Read More »

Ashwagandha | Sensoril vs. KSM-66

Stress has quickly become a modern disease that has a massive impact on your personal life and health. An estimated 77 percent of people in the U.S. experience physical symptoms from stress, while another 73 percent experience psychological symptoms. More and more people are starting to turn to nootropics for stress relief. There are a variety [...]

Read More »

Ultimate Guide to Nootropics | Part 2 | Racetams: The Original Nootropic Family

What Makes Up a Racetam?In 1964, a group of researchers in Belgium, headed by Dr. Corneliu Giurgea, developed a drug designed to induce sleep and help treat motion sickness. They based their creation off the endogenous neurotransmitter GABA, which is used by the body to reduce neuronal excitability and stress. While the synthesized compound, called piracetam, failed to provide [...]

Read More »

Ultimate Guide to Nootropics | Part 1 | An Introduction to a New Class of Compounds

The word “nootropic” was coined in 1972, by Romanian psychologist and chemist Corneliu E. Giurgea.
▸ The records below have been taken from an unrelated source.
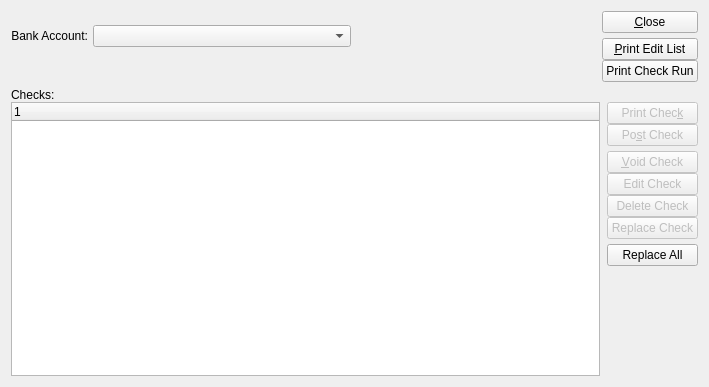
Old version of the form guiclient/viewCheckRun.ui in the repository Pegasus-RPG/xtuple-client.
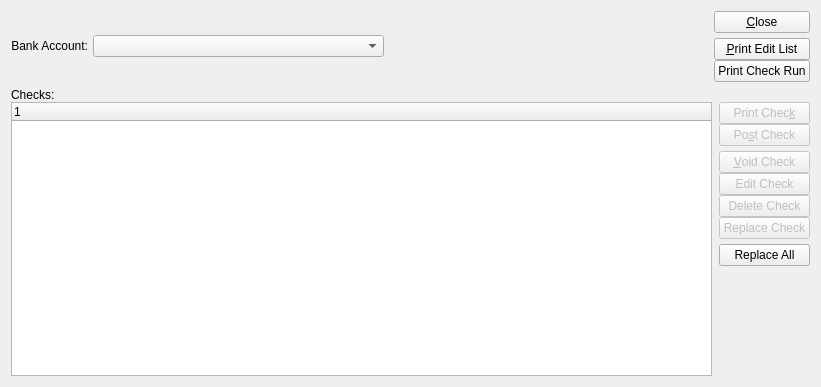
New version of the form. Custom widgets are drawn as their Qt base class.

Patch:
```diff
--- a/guiclient/viewCheckRun.ui
+++ b/guiclient/viewCheckRun.ui
@@ -5,7 +5,7 @@
    <rect>
     <x>0</x>
     <y>0</y>
-    <width>709</width>
+    <width>821</width>
     <height>387</height>
    </rect>
   </property>
@@ -15,25 +15,16 @@
    <layout class="QVBoxLayout" >
     <item>
      <layout class="QHBoxLayout" >
-      <property name="margin" >
-       <number>0</number>
-      </property>
       <property name="spacing" >
        <number>7</number>
       </property>
       <item>
        <layout class="QVBoxLayout" >
-        <property name="margin" >
-         <number>0</number>
-        </property>
         <property name="spacing" >
          <number>0</number>
         </property>
         <item>
          <layout class="QHBoxLayout" >
-          <property name="margin" >
-           <number>0</number>
-          </property>
           <property name="spacing" >
            <number>5</number>
           </property>
@@ -50,9 +41,7 @@
           <item>
            <widget class="XComboBox" name="_bankaccnt" >
             <property name="sizePolicy" >
-             <sizepolicy>
-              <hsizetype>7</hsizetype>
-              <vsizetype>0</vsizetype>
+            <sizepolicy vsizetype="Fixed" hsizetype="Expanding" >
               <horstretch>0</horstretch>
               <verstretch>0</verstretch>
              </sizepolicy>
@@ -72,10 +61,39 @@
           <property name="sizeType" >
            <enum>QSizePolicy::Preferred</enum>
           </property>
-          <property name="sizeHint" >
+         <property name="sizeHint" stdset="0" >
            <size>
             <width>10</width>
-            <height>21</height>
+           <height>0</height>
+          </size>
+         </property>
+        </spacer>
+       </item>
+      </layout>
+     </item>
+     <item>
+      <layout class="QVBoxLayout" name="verticalLayout" >
+       <property name="leftMargin" >
+        <number>10</number>
+       </property>
+       <property name="rightMargin" >
+        <number>10</number>
+       </property>
+       <item>
+        <widget class="VendorGroup" name="_vendorgroup" />
+       </item>
+       <item>
+        <spacer name="verticalSpacer" >
+         <property name="orientation" >
+          <enum>Qt::Vertical</enum>
+         </property>
+         <property name="sizeType" >
+          <enum>QSizePolicy::Preferred</enum>
+         </property>
+         <property name="sizeHint" stdset="0" >
+          <size>
+           <width>20</width>
+           <height>0</height>
            </size>
           </property>
          </spacer>
@@ -84,9 +102,6 @@
       </item>
       <item>
        <layout class="QHBoxLayout" >
-        <property name="margin" >
-         <number>0</number>
-        </property>
         <property name="spacing" >
          <number>0</number>
         </property>
@@ -108,9 +123,6 @@
         </item>
         <item>
          <layout class="QVBoxLayout" >
-          <property name="margin" >
-           <number>0</number>
-          </property>
           <property name="spacing" >
            <number>5</number>
           </property>
@@ -123,9 +135,6 @@
           </item>
           <item>
            <layout class="QVBoxLayout" >
-            <property name="margin" >
-             <number>0</number>
-            </property>
             <property name="spacing" >
              <number>0</number>
             </property>
@@ -156,9 +165,6 @@
     </item>
     <item>
      <layout class="QVBoxLayout" >
-      <property name="margin" >
-       <number>0</number>
-      </property>
       <property name="spacing" >
        <number>0</number>
       </property>
@@ -171,18 +177,13 @@
       </item>
       <item>
        <layout class="QHBoxLayout" >
-        <property name="margin" >
-         <number>0</number>
-        </property>
         <property name="spacing" >
          <number>7</number>
         </property>
         <item>
          <widget class="XTreeWidget" name="_check" >
           <property name="sizePolicy" >
-           <sizepolicy>
-            <hsizetype>7</hsizetype>
-            <vsizetype>7</vsizetype>
+          <sizepolicy vsizetype="Expanding" hsizetype="Expanding" >
             <horstretch>0</horstretch>
             <verstretch>0</verstretch>
            </sizepolicy>
@@ -191,25 +192,16 @@
         </item>
         <item>
          <layout class="QVBoxLayout" >
-          <property name="margin" >
-           <number>0</number>
-          </property>
           <property name="spacing" >
            <number>0</number>
           </property>
           <item>
            <layout class="QVBoxLayout" >
-            <property name="margin" >
-             <number>0</number>
-            </property>
             <property name="spacing" >
              <number>5</number>
             </property>
             <item>
              <layout class="QVBoxLayout" >
-              <property name="margin" >
-               <number>0</number>
-              </property>
               <property name="spacing" >
                <number>0</number>
               </property>
@@ -237,9 +229,6 @@
             </item>
             <item>
              <layout class="QVBoxLayout" >
-              <property name="margin" >
-               <number>0</number>
-              </property>
               <property name="spacing" >
                <number>0</number>
               </property>
@@ -325,15 +314,20 @@
  <pixmapfunction>qPixmapFromMimeSource</pixmapfunction>
  <customwidgets>
   <customwidget>
-   <class>XTreeWidget</class>
-   <extends>QTreeWidget</extends>
-   <header>xtreewidget.h</header>
+   <class>VendorGroup</class>
+   <extends>QWidget</extends>
+   <header>vendorgroup.h</header>
   </customwidget>
   <customwidget>
    <class>XComboBox</class>
    <extends>QComboBox</extends>
    <header>xcombobox.h</header>
   </customwidget>
+  <customwidget>
+   <class>XTreeWidget</class>
+   <extends>QTreeWidget</extends>
+   <header>xtreewidget.h</header>
+  </customwidget>
  </customwidgets>
  <tabstops>
   <tabstop>_bankaccnt</tabstop>
```
Left out of the diff: 5 changed lines with no effect on the pictures. Lines whose indentation alone changed are shown as unchanged.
Its etymology derives from the Greek words νους nous, meaning "mind", and τρέπειν trepein meaning "to turn." Giurgea defined a nootropic as a compound that enhances an aspect of human cognition, while being extremely safe, nontoxic, or neuroprotective. Essentially the idea was [...]

Read More »